    And of course, mentos and coke is always a good idea.

  • by JoeCommodore ( 567479 ) <> on Sunday June 01, 2008 @10:41PM (#23622497) Homepage
    The owner of the TinkerSchool site - [] spoke at the last Maker Faire [] this year in San Mateo(something you should look into attending with your kids, theres also another one in October in Texas)

    Anyway, he did a talk on "Make Your Own School" which was about his tinkering school he runs for kids, as well as "the Five Dangerous Things You Should Have Your Kids Do" Both were very informative and common sense. Write him and see if he has any publications you can read.

    On his site he had a link to his five dangerous things talk at ted: []
  • get on the mailing list for []
    It's a science surplus store, lotsa fun stuff for kids and big kids. I found it while riding a bike in Milwaukee when I was bored because my boyfriend wouldn't stop playing World of Elfquest or whatever it was. Decent anime shop next door.
  • Seriously, what could be a more practical lab than the kitchen?
  • Shop tools (Score:3, Interesting)

    by Onnimikki ( 63071 ) on Monday June 02, 2008 @12:39AM (#23623185) Homepage

    In Europe there are some great bench-top and hand-held tools available from Proxxon []. In North America Sherline [] tools are a little more expensive. Alternatives include: MicroMark [] and Mini-Mate [] tools (the Mini-Mate is especially designed for hobbyists and older kids. We've got one.

  • by steveha ( 103154 ) on Monday June 02, 2008 @02:07AM (#23623661) Homepage []

    This web site is full of cool stuff you can build. Available in dead-trees versions [] if you prefer. Seriously, check this out; this site makes me want to start building things.

    Example: build a home-made radio []. He starts with a trivial radio with only two parts, then adds another part to improve it, then improves it again... eventually he has you rolling your own capacitors! Each step illustrates something cool. By the end you are building a crystal radio like the ones soldiers used to build during World War I.

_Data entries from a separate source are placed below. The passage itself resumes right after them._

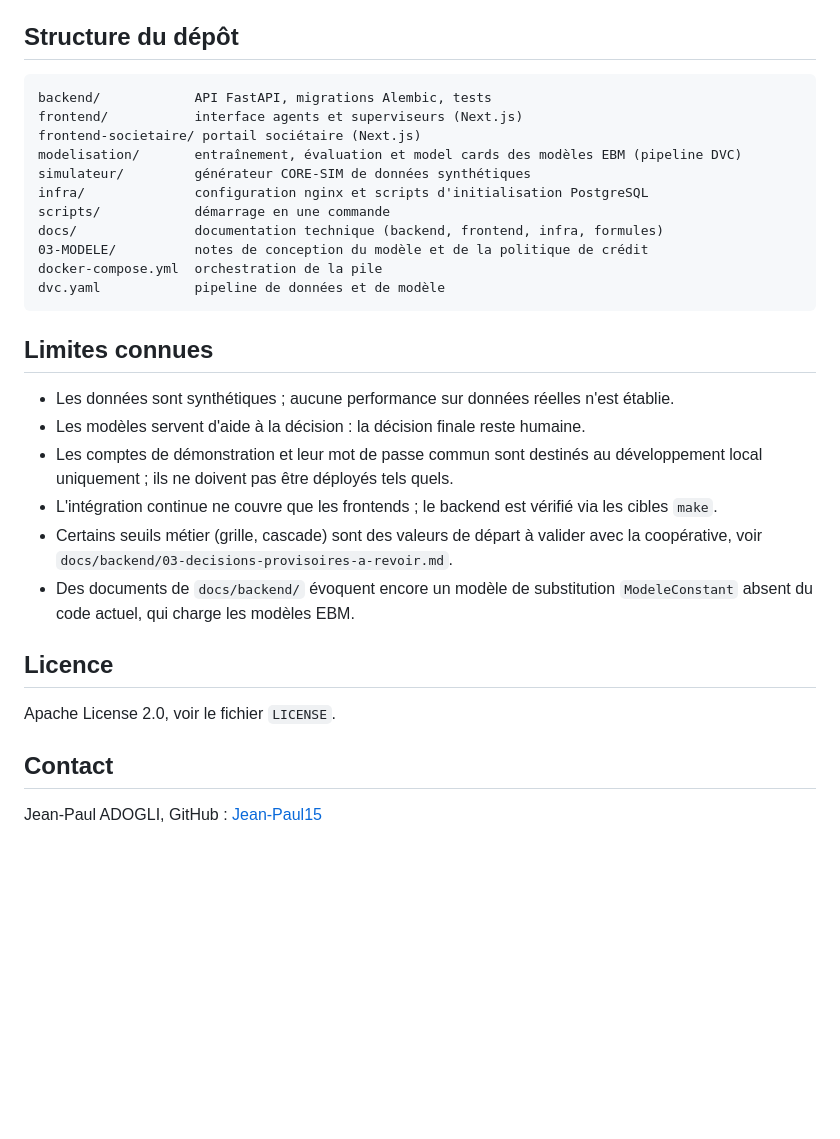
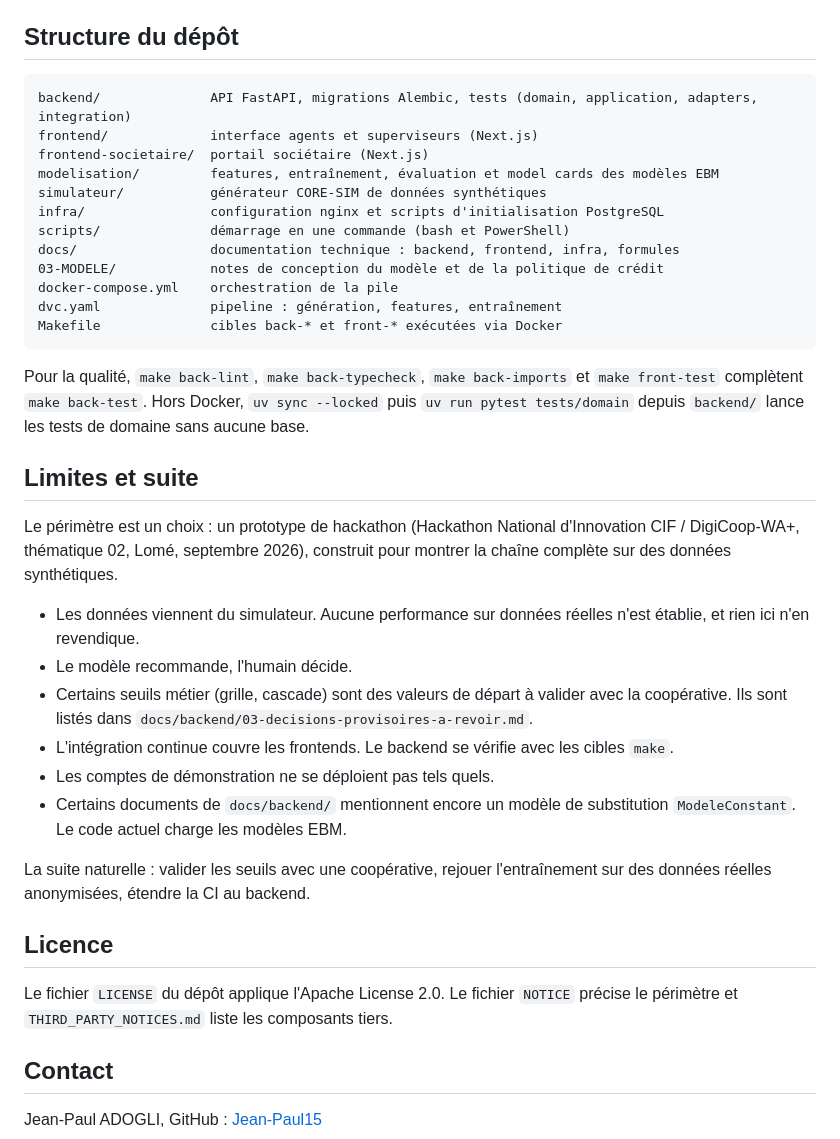
Before and after one commit to Jean-Paul15/SOLIDA, a Markdown page: README.md, the part around one of its changes. Drawn GitHub-style; blank space fills up the shorter version.

````diff
--- a/README.md
+++ b/README.md
@@ -109,31 +78,38 @@ Hors Docker, depuis `backend/` : `uv sync --locked` puis `uv run pytest tests/do
 ## Structure du dépôt
 
 ```
-backend/            API FastAPI, migrations Alembic, tests
-frontend/           interface agents et superviseurs (Next.js)
-frontend-societaire/ portail sociétaire (Next.js)
-modelisation/       entraînement, évaluation et model cards des modèles EBM (pipeline DVC)
-simulateur/         générateur CORE-SIM de données synthétiques
-infra/              configuration nginx et scripts d'initialisation PostgreSQL
-scripts/            démarrage en une commande
-docs/               documentation technique (backend, frontend, infra, formules)
-03-MODELE/          notes de conception du modèle et de la politique de crédit
-docker-compose.yml  orchestration de la pile
-dvc.yaml            pipeline de données et de modèle
+backend/              API FastAPI, migrations Alembic, tests (domain, application, adapters, integration)
+frontend/             interface agents et superviseurs (Next.js)
+frontend-societaire/  portail sociétaire (Next.js)
+modelisation/         features, entraînement, évaluation et model cards des modèles EBM
+simulateur/           générateur CORE-SIM de données synthétiques
+infra/                configuration nginx et scripts d'initialisation PostgreSQL
+scripts/              démarrage en une commande (bash et PowerShell)
+docs/                 documentation technique : backend, frontend, infra, formules
+03-MODELE/            notes de conception du modèle et de la politique de crédit
+docker-compose.yml    orchestration de la pile
+dvc.yaml              pipeline : génération, features, entraînement
+Makefile              cibles back-* et front-* exécutées via Docker
 ```
 
-## Limites connues
+Pour la qualité, `make back-lint`, `make back-typecheck`, `make back-imports` et `make front-test` complètent `make back-test`. Hors Docker, `uv sync --locked` puis `uv run pytest tests/domain` depuis `backend/` lance les tests de domaine sans aucune base.
 
-- Les données sont synthétiques ; aucune performance sur données réelles n'est établie.
-- Les modèles servent d'aide à la décision : la décision finale reste humaine.
-- Les comptes de démonstration et leur mot de passe commun sont destinés au développement local uniquement ; ils ne doivent pas être déployés tels quels.
-- L'intégration continue ne couvre que les frontends ; le backend est vérifié via les cibles `make`.
-- Certains seuils métier (grille, cascade) sont des valeurs de départ à valider avec la coopérative, voir `docs/backend/03-decisions-provisoires-a-revoir.md`.
-- Des documents de `docs/backend/` évoquent encore un modèle de substitution `ModeleConstant` absent du code actuel, qui charge les modèles EBM.
+## Limites et suite
+
+Le périmètre est un choix : un prototype de hackathon (Hackathon National d'Innovation CIF / DigiCoop-WA+, thématique 02, Lomé, septembre 2026), construit pour montrer la chaîne complète sur des données synthétiques.
+
+- Les données viennent du simulateur. Aucune performance sur données réelles n'est établie, et rien ici n'en revendique.
+- Le modèle recommande, l'humain décide.
+- Certains seuils métier (grille, cascade) sont des valeurs de départ à valider avec la coopérative. Ils sont listés dans `docs/backend/03-decisions-provisoires-a-revoir.md`.
+- L'intégration continue couvre les frontends. Le backend se vérifie avec les cibles `make`.
+- Les comptes de démonstration ne se déploient pas tels quels.
+- Certains documents de `docs/backend/` mentionnent encore un modèle de substitution `ModeleConstant`. Le code actuel charge les modèles EBM.
+
+La suite naturelle : valider les seuils avec une coopérative, rejouer l'entraînement sur des données réelles anonymisées, étendre la CI au backend.
 
 ## Licence
 
-Apache License 2.0, voir le fichier `LICENSE`.
+Le fichier `LICENSE` du dépôt applique l'Apache License 2.0. Le fichier `NOTICE` précise le périmètre et `THIRD_PARTY_NOTICES.md` liste les composants tiers.
 
 ## Contact
 
````
Also changed, not shown: other parts of README.md (+46 -77 lines).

  • by hyades1 ( 1149581 ) <> on Monday June 02, 2008 @02:50AM (#23623873)

    You start with a concrete floor, impact-proof walls and a "No Housekeeping Allowed" sign. My buddy couldn't get something like this to work until he had flat-out banned his wife from the garage.

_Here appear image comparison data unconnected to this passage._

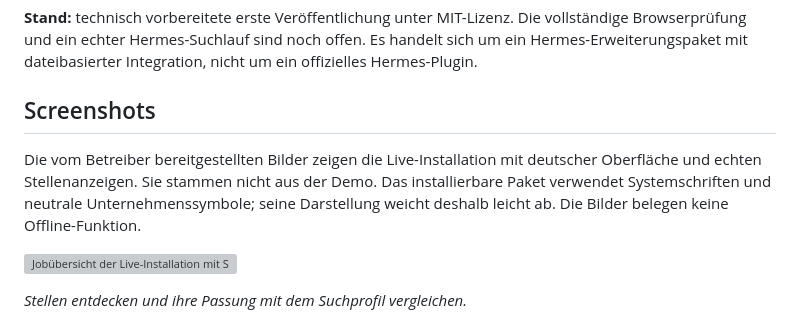
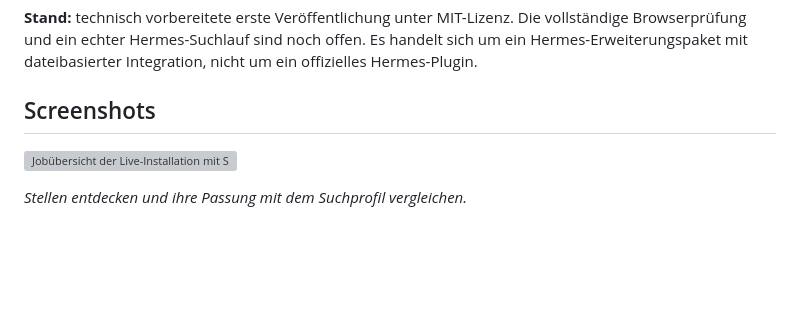
Before and after one commit to andreasmaks/Jobfind, a Markdown page: README.de.md, the part around the change. Rendered like a GitHub page; blank space fills up the shorter version; grey boxes are pictures that could not be loaded.

Commit message:
Remove explanatory screenshot paragraphs from both READMEs

```diff
--- a/README.de.md
+++ b/README.de.md
@@ -19,11 +19,6 @@ Browserprüfung und ein echter Hermes-Suchlauf sind noch offen. Es handelt sich
 Hermes-Erweiterungspaket mit dateibasierter Integration, nicht um ein offizielles Hermes-Plugin.
 
 ## Screenshots
-
-Die vom Betreiber bereitgestellten Bilder zeigen die Live-Installation mit
-deutscher Oberfläche und echten Stellenanzeigen. Sie stammen nicht aus der Demo.
-Das installierbare Paket verwendet Systemschriften und neutrale Unternehmenssymbole;
-seine Darstellung weicht deshalb leicht ab. Die Bilder belegen keine Offline-Funktion.
 
 ![Jobübersicht der Live-Installation mit Suche, Passungsbewertungen und Merkfunktion](Screen-1.png)
 
```
Also changed, not shown: README.md (+0 -5 lines).
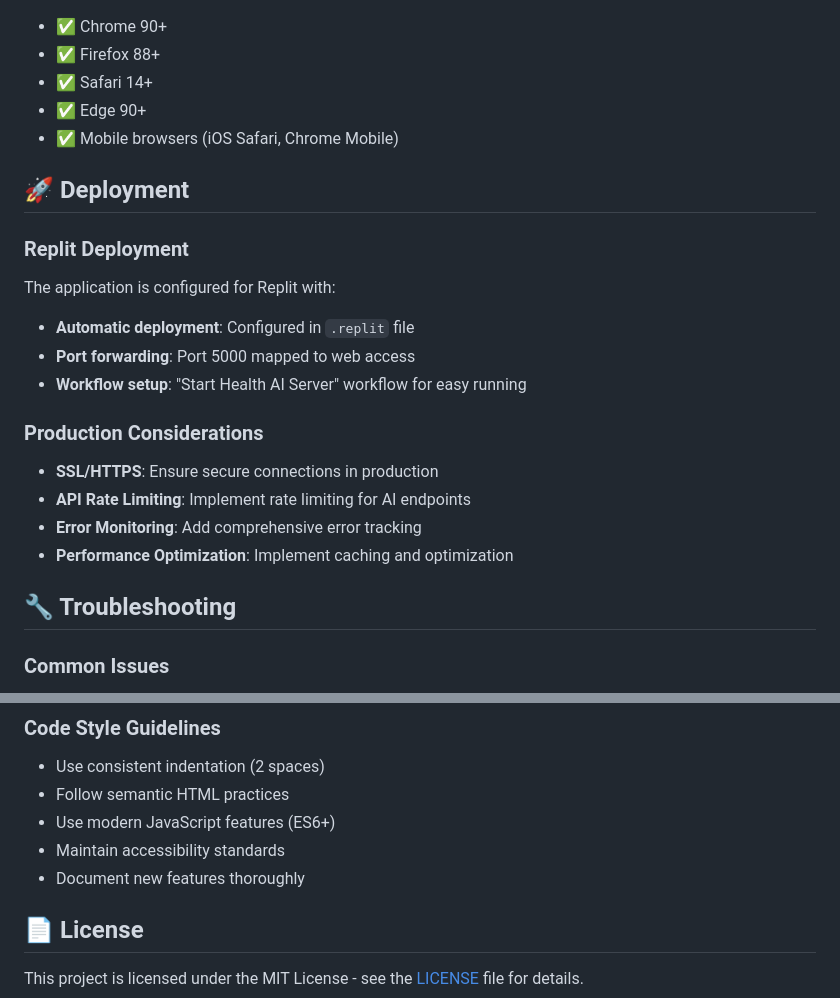
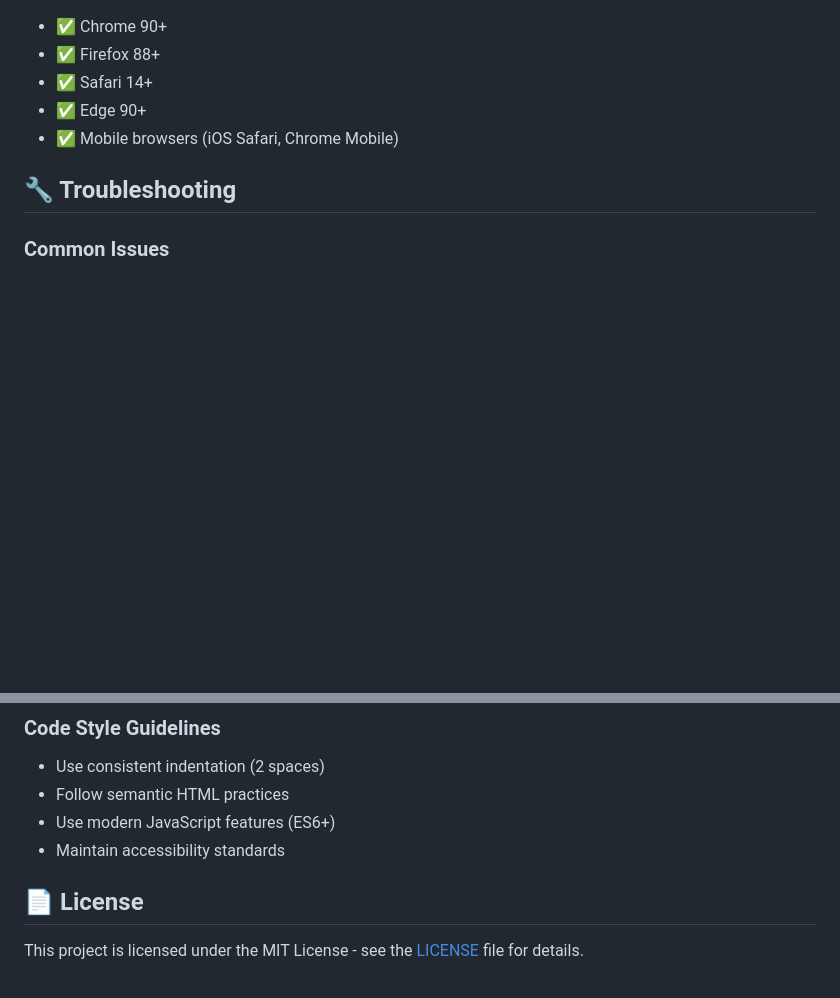
Before and after one commit to Hachigoa/Enterprise, a Markdown page: README.md, 2 parts joined by grey strips. GitHub-like rendering; blank space fills up the shorter version.

```diff
--- a/README.md
+++ b/README.md
@@ -195,20 +195,6 @@ async function getHealthAdvice(prompt) {
 - ✅ Edge 90+
 - ✅ Mobile browsers (iOS Safari, Chrome Mobile)
 
-## 🚀 Deployment
-
-### Replit Deployment
-The application is configured for Replit with:
-- **Automatic deployment**: Configured in `.replit` file
-- **Port forwarding**: Port 5000 mapped to web access
-- **Workflow setup**: "Start Health AI Server" workflow for easy running
-
-### Production Considerations
-- **SSL/HTTPS**: Ensure secure connections in production
-- **API Rate Limiting**: Implement rate limiting for AI endpoints
-- **Error Monitoring**: Add comprehensive error tracking
-- **Performance Optimization**: Implement caching and optimization
-
 ## 🔧 Troubleshooting
 
 ### Common Issues
@@ -253,7 +239,6 @@ if (DEBUG_MODE) console.log('Debug information...');
 - Follow semantic HTML practices
 - Use modern JavaScript features (ES6+)
 - Maintain accessibility standards
-- Document new features thoroughly
 
 ## 📄 License
 
```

    In order to do that, he had to pretty much cede control of every room in the house. That included the rec room, where suddenly the bar had to be spotless, lest a (female) guest lay fault-finding eyes upon water rings and make sniffy comments.

    He and his sons own the garage, and it is nerd heaven.

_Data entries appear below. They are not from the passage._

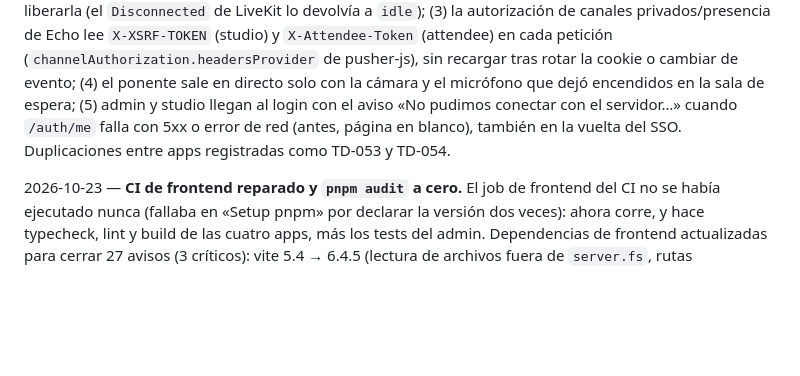
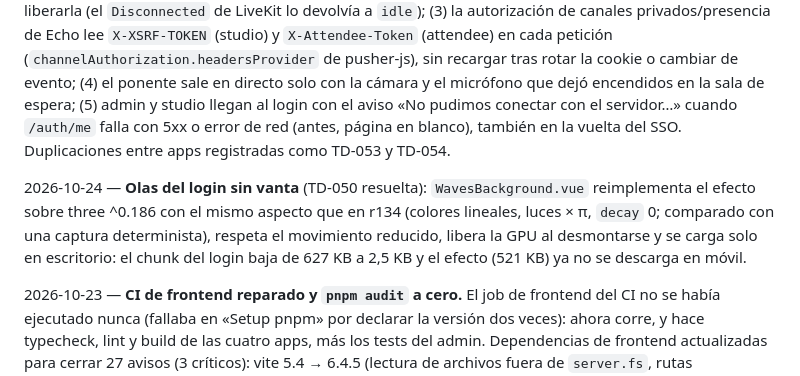
Before and after one commit to israelgutierrezm/escenia, a Markdown page: docs/progress/current-state.md, the part around the change. GitHub-like rendering; blank space fills up the shorter version.

Commit message:
Docs: TD-050 resuelta, olas del login sin vanta
Co-Authored-By: Claude Opus 5.5 <noreply@anthropic.com>

```diff
--- a/docs/progress/current-state.md
+++ b/docs/progress/current-state.md
@@ -291,4 +291,6 @@ Ver `docs/progress/technical-debt.md`.
 
 2026-10-24 — **Tests de frontend en todos los paquetes y cinco fallos corregidos.** CI ejecuta `pnpm -r --if-present test` (antes solo el admin): 126 tests en 21 archivos — `@escenia/api-client` 23 (CSRF/XSRF, `X-Tenant-Id`, `X-Attendee-Token`, 204, `ApiError`, helpers de SSO; entorno `node`), admin 13, studio 40, attendee 19 y speaker 31 (stores, guards, LiveKit y Echo simulados, presencia, sondeo del chat con timers falsos, sala del ponente). Corregidos: (1) `useStudioRoom` libera la Room si `connect` falla y no vuelve a entrar mientras conecta; (2) en studio y speaker, el error de conexión a la sala de medios ya no se pierde al liberarla (el `Disconnected` de LiveKit lo devolvía a `idle`); (3) la autorización de canales privados/presencia de Echo lee `X-XSRF-TOKEN` (studio) y `X-Attendee-Token` (attendee) en cada petición (`channelAuthorization.headersProvider` de pusher-js), sin recargar tras rotar la cookie o cambiar de evento; (4) el ponente sale en directo solo con la cámara y el micrófono que dejó encendidos en la sala de espera; (5) admin y studio llegan al login con el aviso «No pudimos conectar con el servidor…» cuando `/auth/me` falla con 5xx o error de red (antes, página en blanco), también en la vuelta del SSO. Duplicaciones entre apps registradas como TD-053 y TD-054.
 
+2026-10-24 — **Olas del login sin vanta** (TD-050 resuelta): `WavesBackground.vue` reimplementa el efecto sobre three ^0.186 con el mismo aspecto que en r134 (colores lineales, luces × π, `decay` 0; comparado con una captura determinista), respeta el movimiento reducido, libera la GPU al desmontarse y se carga solo en escritorio: el chunk del login baja de 627 KB a 2,5 KB y el efecto (521 KB) ya no se descarga en móvil.
+
 2026-10-23 — **CI de frontend reparado y `pnpm audit` a cero.** El job de frontend del CI no se había ejecutado nunca (fallaba en «Setup pnpm» por declarar la versión dos veces): ahora corre, y hace typecheck, lint y build de las cuatro apps, más los tests del admin. Dependencias de frontend actualizadas para cerrar 27 avisos (3 críticos): vite 5.4 → 6.4.5 (lectura de archivos fuera de `server.fs`, rutas alternativas de Windows, launch-editor, esbuild 0.25), vitest 2.1 → 4.1.12 (servidor de la UI, mocker y tinypool), eslint-plugin-vue 9 → 10.11 (+ `vue-eslint-parser` explícito), `three` 0.124 → 0.134.0 (DoS; última revisión anterior a los cambios de color e iluminación, verificado visualmente en las olas del login) y, dentro de su rango, brace-expansion y source-map-js. `postcss-selector-parser` se fuerza a 7.1.7 con `pnpm.overrides` (tailwind 3 declara ^6): el CSS generado por las cuatro apps es idéntico salvo el espaciado de las media queries que minifica esbuild 0.25. `pnpm audit` corre en el workflow `Security audit`.
```
Also changed, not shown: docs/progress/technical-debt.md (+1 -1 lines).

  • It's a bit of shameless self-promotion, but what about an Open Source 3D fabricator? Google for RepRap. They get to put it together themselves (non-profit kits from, learn about electronics and programming, and then get to make cool stuff with it for pennies.

    What's more, they can use it to print the parts for later models, and to give sets of parts to their friends who can then join in the fun by building their own RepRaps.

    Vik :v)
  • by PhotoGuy ( 189467 ) on Monday June 02, 2008 @06:38AM (#23624961) Homepage
    I remember as a kid spending hundreds of hours with Edmunds stuff that my dad bought us.

    A three stage water rocket, that was so cool; each stage would use up it's water/fuel, separate, and the next one would blast off. I think the final stage even deployed a parachute for effect. Nowadays, I think they might have a boring one-stage water rocket (I can make one of those out of a coke bottle, big deal.)

    But the coolest kit was an optics kid with hundreds of parts; lenses, tubes, housings, photosensitive paper, and so on. It had plans for telescopes, microscopes, periscopes, and the final project was a full functioning SLR camera with zoom lens that worked! Truly amazing. I'd love to find a kit like that again for my kids (okay, okay, and me), but they don't seem to offer much like this any more. Sigh.

    Even anticipating and reading their catalogue brought many hours of enjoyment each year.

The primary function of the design engineer is to make things difficult for the fabricator and impossible for the serviceman.